DNA Tilts and Stretches Underlie Differences in Mutation Rates Across Genomes
Published:15 Nov.2023    Source:Baylor College of Medicine
Each cell in the body stores its genetic information in DNA in a stable and protected form that is readily accessible for the cell to carry on its activities. Nevertheless, mutations -- changes in genetic information -- occur throughout the human genome and can have powerful influences. Previous studies have shown that the DNA sequences flanking a mutated position -- the sequence context -- play a strong role in the mutation rate. "But this explanation still leaves unanswered questions," Samee said. "We think that a different mechanism could explain how mutation rates vary in the genome."
The genetic code is "written" as a string of bases that is furthermore underwound or overwound and constrained into loops, all of which is known to influence every aspect of DNA activity. Surprisingly, most genome analyses treat DNA merely as a string of bases and ignore the fact that each base has a shape. Surprisingly, the researchers found that although the sequence context may look very different from one mutation to another, the structural properties are remarkably similar. "We found that stretch -- the distance between paired building blocks in the two DNA strings forming the double helix -- is one of the top structural properties that defines whether a location is mutable," Liu said. DNA tilt was the second structural feature that most influenced mutation rate of all types. Researchers confirmed that DNA shape is important in functionally relevant regions of the human genome.

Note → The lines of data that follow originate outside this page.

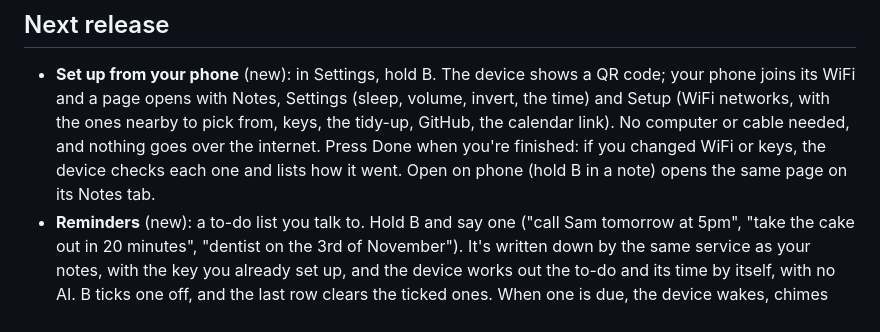
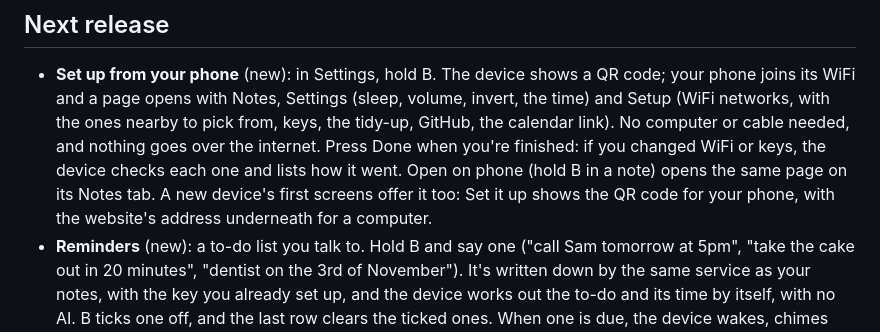
Before and after one commit to Forrest404/unidex, a Markdown page: CHANGELOG.md, the part around the change. Rendered like a GitHub page.

```diff
--- a/CHANGELOG.md
+++ b/CHANGELOG.md
@@ -10,7 +10,8 @@ https://tools.unidex.shop/ (Update keeps your settings and files).
   a page opens with Notes, Settings (sleep, volume, invert, the time) and Setup (WiFi networks, with the ones nearby
   to pick from, keys, the tidy-up, GitHub, the calendar link). No computer or cable needed, and nothing goes over
   the internet. Press Done when you're finished: if you changed WiFi or keys, the device checks each one and lists
-  how it went. Open on phone (hold B in a note) opens the same page on its Notes tab.
+  how it went. Open on phone (hold B in a note) opens the same page on its Notes tab. A new device's first screens
+  offer it too: Set it up shows the QR code for your phone, with the website's address underneath for a computer.
 - **Reminders** (new): a to-do list you talk to. Hold B and say one ("call Sam tomorrow at 5pm", "take the cake out
   in 20 minutes", "dentist on the 3rd of November"). It's written down by the same service as your notes, with the
   key you already set up, and the device works out the to-do and its time by itself, with no AI. B ticks one off,
```
Also changed, not shown: README.md (+4 -2 lines).
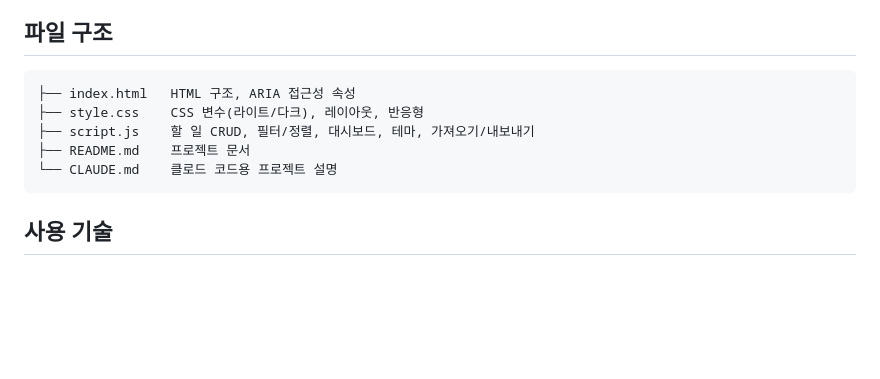
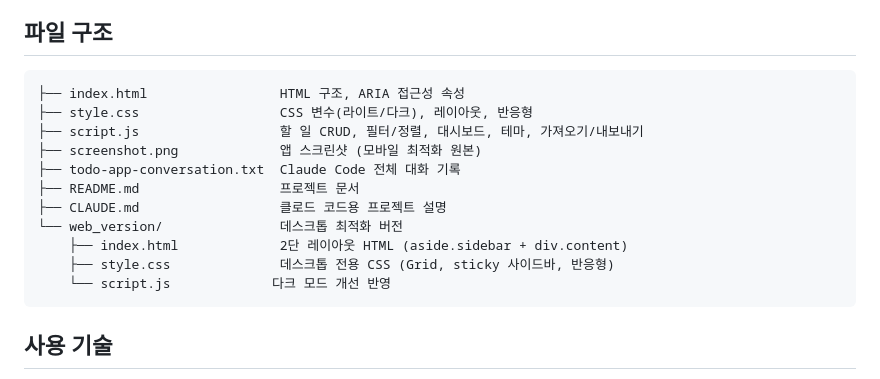
Before and after one commit to merry715/personal-todo-app, a Markdown page: README.md, the part around the change printed below. Rendered like a GitHub page; blank space fills up the shorter version.

````diff
--- a/README.md
+++ b/README.md
@@ -37,11 +37,17 @@ git clone https://github.com/merry715/personal-todo-app.git
 ## 파일 구조
 
 ```
-├── index.html   HTML 구조, ARIA 접근성 속성
-├── style.css    CSS 변수(라이트/다크), 레이아웃, 반응형
-├── script.js    할 일 CRUD, 필터/정렬, 대시보드, 테마, 가져오기/내보내기
-├── README.md    프로젝트 문서
-└── CLAUDE.md    클로드 코드용 프로젝트 설명
+├── index.html                 HTML 구조, ARIA 접근성 속성
+├── style.css                  CSS 변수(라이트/다크), 레이아웃, 반응형
+├── script.js                  할 일 CRUD, 필터/정렬, 대시보드, 테마, 가져오기/내보내기
+├── screenshot.png             앱 스크린샷 (모바일 최적화 원본)
+├── todo-app-conversation.txt  Claude Code 전체 대화 기록
+├── README.md                  프로젝트 문서
+├── CLAUDE.md                  클로드 코드용 프로젝트 설명
+└── web_version/               데스크톱 최적화 버전
+    ├── index.html             2단 레이아웃 HTML (aside.sidebar + div.content)
+    ├── style.css              데스크톱 전용 CSS (Grid, sticky 사이드바, 반응형)
+    └── script.js             다크 모드 개선 반영
 ```
 
 ## 사용 기술
````
Also changed, not shown: other parts of README.md (+33 -0 lines), screenshot.png (added), 6 other files.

This study supports considering DNA shape when studying mechanisms of mutation rate variations in the human genome. "For the last 20 years, the human genome has been seen as a linear sequence of building blocks. But studies like ours and others show that DNA is much more than that; it has a 3D structure that carries important meaning," Samee said.